Find and copy each line of the data that includes "cells".

== Segment start ==

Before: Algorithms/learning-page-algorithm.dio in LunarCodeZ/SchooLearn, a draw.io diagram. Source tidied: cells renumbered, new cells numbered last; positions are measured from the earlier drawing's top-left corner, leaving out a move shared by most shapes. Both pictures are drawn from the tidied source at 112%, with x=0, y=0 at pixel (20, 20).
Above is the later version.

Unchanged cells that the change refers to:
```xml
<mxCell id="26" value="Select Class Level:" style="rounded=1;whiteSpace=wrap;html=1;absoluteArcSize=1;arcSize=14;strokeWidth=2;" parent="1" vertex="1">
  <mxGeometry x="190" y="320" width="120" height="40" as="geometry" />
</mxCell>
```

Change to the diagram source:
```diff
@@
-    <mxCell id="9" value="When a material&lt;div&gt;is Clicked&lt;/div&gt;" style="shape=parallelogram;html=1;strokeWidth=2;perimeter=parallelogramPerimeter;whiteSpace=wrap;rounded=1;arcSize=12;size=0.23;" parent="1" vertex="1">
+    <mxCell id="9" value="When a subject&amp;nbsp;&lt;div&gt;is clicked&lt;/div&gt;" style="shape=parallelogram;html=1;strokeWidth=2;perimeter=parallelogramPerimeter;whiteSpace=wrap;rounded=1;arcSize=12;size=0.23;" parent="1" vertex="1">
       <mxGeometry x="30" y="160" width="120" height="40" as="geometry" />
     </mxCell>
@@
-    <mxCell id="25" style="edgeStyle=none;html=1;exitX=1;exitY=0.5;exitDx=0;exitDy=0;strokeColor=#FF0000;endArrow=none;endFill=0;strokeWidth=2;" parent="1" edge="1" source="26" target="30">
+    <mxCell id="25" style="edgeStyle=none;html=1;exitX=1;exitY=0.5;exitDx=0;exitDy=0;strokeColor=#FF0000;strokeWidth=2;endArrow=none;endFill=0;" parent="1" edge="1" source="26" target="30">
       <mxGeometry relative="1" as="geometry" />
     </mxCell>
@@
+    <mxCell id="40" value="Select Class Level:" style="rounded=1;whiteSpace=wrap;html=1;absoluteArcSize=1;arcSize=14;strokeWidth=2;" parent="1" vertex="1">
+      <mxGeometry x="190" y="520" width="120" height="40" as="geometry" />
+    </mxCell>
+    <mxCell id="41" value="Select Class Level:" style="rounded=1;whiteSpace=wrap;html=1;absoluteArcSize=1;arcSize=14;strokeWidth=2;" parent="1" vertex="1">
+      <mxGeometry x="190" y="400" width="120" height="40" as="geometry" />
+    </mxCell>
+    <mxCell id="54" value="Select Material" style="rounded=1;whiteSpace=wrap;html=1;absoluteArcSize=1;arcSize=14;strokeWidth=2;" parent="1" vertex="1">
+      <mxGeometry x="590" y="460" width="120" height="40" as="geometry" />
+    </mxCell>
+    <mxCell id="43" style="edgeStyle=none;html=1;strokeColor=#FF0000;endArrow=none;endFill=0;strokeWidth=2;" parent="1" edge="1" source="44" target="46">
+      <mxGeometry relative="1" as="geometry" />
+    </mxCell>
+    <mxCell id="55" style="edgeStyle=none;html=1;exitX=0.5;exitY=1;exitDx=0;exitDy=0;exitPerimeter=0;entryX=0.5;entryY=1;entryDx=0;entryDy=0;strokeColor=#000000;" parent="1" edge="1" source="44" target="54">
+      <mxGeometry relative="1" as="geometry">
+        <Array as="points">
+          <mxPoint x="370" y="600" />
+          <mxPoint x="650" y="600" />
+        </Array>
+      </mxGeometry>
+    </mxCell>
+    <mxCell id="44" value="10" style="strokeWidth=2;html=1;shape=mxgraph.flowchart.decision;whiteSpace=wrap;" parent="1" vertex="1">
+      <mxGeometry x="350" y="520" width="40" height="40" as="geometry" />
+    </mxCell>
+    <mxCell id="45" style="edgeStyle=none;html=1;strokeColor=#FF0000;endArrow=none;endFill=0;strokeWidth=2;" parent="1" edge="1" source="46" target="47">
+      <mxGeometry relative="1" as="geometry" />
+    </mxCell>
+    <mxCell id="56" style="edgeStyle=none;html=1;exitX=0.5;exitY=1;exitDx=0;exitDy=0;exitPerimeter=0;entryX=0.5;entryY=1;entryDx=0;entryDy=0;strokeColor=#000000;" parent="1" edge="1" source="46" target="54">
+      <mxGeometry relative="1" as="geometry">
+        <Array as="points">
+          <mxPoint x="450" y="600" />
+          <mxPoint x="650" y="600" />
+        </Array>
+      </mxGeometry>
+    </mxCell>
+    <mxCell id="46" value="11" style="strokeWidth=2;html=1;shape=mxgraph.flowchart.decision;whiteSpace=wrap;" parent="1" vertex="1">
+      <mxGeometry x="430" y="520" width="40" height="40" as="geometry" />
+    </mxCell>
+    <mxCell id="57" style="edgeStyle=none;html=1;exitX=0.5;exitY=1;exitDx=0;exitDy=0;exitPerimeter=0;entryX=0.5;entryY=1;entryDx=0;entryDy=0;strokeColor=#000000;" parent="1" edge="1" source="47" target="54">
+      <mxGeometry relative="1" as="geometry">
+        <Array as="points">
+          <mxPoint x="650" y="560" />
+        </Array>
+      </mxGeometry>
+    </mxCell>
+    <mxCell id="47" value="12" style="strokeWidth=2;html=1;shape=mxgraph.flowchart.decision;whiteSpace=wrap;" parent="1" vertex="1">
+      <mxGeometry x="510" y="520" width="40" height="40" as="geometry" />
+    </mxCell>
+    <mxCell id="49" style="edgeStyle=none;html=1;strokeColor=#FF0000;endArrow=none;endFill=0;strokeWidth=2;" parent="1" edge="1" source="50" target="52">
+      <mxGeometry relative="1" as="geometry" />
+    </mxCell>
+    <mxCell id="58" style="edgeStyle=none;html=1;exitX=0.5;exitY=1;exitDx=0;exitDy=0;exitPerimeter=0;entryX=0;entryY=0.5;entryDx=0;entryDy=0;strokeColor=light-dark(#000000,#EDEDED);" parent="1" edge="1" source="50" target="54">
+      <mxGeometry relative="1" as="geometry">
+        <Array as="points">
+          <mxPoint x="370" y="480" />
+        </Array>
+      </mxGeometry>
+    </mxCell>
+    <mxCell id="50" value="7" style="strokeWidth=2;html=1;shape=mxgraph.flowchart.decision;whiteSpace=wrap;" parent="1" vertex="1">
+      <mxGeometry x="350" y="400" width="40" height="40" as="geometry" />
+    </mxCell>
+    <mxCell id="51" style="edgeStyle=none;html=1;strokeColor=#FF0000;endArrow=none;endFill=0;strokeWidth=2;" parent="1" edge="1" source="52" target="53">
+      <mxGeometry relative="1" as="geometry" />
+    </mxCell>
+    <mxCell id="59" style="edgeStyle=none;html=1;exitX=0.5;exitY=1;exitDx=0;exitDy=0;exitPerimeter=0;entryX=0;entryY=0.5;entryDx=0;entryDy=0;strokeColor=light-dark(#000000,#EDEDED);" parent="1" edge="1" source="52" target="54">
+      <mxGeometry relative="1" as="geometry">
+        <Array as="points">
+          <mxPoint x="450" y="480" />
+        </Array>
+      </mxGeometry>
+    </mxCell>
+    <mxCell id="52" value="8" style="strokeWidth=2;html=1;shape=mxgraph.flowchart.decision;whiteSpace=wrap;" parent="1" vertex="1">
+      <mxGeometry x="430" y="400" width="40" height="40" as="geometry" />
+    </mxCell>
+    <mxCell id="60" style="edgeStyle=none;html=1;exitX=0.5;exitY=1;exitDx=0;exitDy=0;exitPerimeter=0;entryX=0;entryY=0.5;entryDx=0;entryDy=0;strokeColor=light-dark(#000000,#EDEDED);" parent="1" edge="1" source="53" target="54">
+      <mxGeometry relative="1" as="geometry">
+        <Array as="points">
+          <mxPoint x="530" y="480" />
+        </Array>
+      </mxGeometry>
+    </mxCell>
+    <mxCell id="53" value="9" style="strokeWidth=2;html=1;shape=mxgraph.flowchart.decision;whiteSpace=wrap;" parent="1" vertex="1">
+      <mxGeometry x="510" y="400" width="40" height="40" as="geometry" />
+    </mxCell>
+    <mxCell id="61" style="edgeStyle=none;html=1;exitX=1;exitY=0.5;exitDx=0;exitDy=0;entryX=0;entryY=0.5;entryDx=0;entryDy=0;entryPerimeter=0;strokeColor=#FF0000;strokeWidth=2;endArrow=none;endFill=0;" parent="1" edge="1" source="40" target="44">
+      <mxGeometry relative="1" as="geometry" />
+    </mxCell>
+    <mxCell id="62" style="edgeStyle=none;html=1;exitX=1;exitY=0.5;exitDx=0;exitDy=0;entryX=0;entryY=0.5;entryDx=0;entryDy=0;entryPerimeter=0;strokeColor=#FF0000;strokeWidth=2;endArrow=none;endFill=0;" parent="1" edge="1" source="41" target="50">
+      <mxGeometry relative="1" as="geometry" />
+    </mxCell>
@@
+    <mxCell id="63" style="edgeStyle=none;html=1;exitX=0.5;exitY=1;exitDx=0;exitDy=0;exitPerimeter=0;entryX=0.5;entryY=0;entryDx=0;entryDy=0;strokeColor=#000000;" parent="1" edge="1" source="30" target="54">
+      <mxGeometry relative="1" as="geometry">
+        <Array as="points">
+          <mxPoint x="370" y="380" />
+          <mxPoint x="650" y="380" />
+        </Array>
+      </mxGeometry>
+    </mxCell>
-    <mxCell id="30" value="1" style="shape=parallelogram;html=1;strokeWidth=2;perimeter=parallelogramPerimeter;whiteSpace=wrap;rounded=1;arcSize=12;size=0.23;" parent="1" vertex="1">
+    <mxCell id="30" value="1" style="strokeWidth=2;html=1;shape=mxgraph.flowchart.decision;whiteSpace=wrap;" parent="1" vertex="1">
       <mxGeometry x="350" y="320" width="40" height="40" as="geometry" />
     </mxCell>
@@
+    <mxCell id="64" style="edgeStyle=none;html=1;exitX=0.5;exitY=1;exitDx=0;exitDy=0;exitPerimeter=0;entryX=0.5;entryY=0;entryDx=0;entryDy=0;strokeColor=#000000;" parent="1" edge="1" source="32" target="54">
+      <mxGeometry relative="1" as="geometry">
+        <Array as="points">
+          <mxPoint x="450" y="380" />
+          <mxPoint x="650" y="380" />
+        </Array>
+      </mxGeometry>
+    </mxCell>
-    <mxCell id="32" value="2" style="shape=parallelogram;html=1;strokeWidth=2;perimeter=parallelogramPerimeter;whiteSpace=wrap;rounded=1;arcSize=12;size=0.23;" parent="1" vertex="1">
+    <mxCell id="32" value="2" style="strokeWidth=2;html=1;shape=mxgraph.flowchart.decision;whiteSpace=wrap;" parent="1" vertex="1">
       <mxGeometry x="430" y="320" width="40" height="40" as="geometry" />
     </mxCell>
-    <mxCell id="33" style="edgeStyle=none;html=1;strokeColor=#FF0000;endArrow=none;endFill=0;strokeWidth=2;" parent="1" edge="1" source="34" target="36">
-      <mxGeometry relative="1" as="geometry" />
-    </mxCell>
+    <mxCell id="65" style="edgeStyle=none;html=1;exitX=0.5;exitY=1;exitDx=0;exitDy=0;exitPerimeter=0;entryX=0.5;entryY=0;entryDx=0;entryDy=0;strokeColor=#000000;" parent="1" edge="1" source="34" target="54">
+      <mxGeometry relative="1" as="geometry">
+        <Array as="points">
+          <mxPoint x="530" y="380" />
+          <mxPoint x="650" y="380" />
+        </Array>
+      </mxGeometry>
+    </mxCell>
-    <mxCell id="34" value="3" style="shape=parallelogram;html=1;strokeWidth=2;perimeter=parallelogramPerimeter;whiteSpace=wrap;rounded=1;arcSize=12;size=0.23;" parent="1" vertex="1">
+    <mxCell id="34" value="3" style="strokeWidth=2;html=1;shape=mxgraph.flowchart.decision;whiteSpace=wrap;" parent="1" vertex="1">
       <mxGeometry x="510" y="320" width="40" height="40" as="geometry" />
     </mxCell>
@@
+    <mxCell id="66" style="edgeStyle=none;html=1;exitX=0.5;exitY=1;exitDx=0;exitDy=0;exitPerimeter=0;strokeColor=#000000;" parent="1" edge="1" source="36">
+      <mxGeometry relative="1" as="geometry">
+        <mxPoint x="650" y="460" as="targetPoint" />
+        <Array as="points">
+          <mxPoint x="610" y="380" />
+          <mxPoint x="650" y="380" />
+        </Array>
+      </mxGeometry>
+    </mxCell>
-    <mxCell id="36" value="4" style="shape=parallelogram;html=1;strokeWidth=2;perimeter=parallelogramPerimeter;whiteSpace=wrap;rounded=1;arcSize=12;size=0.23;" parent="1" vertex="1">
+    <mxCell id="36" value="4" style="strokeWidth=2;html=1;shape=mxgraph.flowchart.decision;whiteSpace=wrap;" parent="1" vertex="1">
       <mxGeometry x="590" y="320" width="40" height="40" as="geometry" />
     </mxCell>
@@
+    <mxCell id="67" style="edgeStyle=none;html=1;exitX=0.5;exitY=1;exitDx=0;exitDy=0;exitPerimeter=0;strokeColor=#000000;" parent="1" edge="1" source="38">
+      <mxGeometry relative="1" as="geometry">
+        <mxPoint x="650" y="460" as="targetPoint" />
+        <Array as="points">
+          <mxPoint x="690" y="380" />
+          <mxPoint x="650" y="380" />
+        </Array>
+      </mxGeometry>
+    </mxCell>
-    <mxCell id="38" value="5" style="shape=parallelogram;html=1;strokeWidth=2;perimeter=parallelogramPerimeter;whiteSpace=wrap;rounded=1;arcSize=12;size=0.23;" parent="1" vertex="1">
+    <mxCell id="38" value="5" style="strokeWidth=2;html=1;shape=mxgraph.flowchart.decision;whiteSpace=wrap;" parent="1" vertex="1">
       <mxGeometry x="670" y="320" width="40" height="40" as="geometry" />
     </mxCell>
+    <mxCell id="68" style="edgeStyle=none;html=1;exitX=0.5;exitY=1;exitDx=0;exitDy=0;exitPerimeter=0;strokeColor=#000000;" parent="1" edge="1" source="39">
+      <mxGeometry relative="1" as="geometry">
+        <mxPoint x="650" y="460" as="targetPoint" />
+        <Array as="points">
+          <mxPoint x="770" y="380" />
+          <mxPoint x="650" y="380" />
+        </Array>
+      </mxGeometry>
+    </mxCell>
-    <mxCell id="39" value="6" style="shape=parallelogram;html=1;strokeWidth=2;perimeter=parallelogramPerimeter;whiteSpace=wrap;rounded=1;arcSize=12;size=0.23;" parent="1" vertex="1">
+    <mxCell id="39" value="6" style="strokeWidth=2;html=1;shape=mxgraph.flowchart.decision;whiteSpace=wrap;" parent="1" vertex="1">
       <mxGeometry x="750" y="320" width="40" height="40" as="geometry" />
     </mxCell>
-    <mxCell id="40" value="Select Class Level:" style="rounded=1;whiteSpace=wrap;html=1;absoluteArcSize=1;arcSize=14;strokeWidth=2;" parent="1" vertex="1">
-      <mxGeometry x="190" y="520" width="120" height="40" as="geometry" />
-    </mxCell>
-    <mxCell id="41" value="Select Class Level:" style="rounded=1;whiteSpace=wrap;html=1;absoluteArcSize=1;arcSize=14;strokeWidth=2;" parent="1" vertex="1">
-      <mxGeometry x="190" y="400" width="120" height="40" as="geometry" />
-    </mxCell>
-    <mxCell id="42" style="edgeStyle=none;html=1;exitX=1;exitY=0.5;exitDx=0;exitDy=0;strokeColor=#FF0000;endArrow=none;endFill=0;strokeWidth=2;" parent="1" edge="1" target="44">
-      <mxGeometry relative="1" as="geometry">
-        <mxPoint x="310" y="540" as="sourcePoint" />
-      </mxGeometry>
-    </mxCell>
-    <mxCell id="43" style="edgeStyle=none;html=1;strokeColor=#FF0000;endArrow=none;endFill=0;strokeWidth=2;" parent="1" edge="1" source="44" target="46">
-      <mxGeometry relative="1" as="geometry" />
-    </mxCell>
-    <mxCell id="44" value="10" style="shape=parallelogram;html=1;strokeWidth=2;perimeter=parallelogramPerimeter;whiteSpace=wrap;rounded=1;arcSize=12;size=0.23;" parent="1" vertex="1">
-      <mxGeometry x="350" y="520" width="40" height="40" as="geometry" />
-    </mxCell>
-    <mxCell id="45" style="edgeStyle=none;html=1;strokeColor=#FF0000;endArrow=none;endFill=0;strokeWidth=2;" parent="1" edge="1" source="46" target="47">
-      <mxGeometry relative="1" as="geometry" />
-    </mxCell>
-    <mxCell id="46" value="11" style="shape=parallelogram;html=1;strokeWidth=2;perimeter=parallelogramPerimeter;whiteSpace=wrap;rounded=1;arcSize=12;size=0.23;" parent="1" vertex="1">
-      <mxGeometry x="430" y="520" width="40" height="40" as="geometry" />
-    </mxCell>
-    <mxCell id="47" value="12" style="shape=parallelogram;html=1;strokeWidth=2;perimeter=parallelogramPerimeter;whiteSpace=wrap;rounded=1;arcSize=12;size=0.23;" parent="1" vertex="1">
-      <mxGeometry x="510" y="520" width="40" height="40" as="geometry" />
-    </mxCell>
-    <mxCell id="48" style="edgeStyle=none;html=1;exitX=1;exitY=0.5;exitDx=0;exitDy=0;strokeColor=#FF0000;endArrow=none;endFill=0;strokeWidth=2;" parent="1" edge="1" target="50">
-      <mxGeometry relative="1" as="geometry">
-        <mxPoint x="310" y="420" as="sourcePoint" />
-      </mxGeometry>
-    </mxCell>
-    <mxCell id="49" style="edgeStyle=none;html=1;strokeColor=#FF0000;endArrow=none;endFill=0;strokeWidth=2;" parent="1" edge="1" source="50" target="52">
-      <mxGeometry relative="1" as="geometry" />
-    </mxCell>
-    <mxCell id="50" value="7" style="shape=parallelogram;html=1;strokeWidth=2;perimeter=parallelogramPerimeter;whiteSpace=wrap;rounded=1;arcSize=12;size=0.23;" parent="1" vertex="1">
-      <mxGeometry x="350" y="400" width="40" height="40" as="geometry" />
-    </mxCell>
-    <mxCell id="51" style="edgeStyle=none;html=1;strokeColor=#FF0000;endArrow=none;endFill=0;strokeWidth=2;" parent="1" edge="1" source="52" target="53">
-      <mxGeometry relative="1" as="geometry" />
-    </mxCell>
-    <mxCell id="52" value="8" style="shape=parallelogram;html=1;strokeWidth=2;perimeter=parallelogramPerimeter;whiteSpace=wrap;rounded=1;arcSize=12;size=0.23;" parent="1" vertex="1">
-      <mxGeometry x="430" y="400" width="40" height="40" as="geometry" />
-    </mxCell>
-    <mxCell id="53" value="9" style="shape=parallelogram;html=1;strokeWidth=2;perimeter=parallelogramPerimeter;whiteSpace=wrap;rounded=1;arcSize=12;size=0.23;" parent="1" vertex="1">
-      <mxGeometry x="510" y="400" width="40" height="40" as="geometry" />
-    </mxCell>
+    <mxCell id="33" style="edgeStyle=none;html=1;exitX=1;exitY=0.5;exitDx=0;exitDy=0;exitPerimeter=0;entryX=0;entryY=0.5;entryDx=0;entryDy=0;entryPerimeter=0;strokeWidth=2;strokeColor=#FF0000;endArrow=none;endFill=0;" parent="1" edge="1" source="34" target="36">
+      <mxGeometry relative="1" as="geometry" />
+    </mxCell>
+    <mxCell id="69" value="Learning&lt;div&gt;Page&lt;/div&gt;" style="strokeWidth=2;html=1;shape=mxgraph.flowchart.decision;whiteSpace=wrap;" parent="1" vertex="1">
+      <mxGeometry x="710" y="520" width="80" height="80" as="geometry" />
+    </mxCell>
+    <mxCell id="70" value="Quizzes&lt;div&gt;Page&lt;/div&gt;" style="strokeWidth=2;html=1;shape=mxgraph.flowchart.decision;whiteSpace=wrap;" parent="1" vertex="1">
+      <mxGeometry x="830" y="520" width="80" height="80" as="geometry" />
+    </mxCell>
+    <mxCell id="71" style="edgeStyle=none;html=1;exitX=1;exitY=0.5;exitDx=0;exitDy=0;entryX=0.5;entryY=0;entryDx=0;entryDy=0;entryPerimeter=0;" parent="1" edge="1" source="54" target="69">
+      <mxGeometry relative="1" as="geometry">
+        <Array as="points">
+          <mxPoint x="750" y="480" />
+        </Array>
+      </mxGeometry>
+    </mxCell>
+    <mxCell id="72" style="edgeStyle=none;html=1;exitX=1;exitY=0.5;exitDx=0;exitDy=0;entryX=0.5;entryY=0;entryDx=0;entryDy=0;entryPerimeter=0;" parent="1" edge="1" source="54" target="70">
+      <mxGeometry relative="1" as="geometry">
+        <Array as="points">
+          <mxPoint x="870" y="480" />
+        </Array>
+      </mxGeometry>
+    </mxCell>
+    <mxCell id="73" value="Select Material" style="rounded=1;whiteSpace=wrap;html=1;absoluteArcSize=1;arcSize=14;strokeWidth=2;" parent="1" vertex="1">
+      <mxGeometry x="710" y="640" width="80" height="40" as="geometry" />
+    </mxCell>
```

== Segment end ==

- _EXERCISE ANSWER_
Before: Algorithms/learning-page-algorithm.dio in LunarCodeZ/SchooLearn, a draw.io diagram. Source tidied: cells renumbered, new cells numbered last; positions are measured from the earlier drawing's top-left corner, leaving out a move shared by most shapes. Both pictures are drawn from the tidied source at 112%, with x=0, y=0 at pixel (20, 20).
Unchanged cells that the change refers to:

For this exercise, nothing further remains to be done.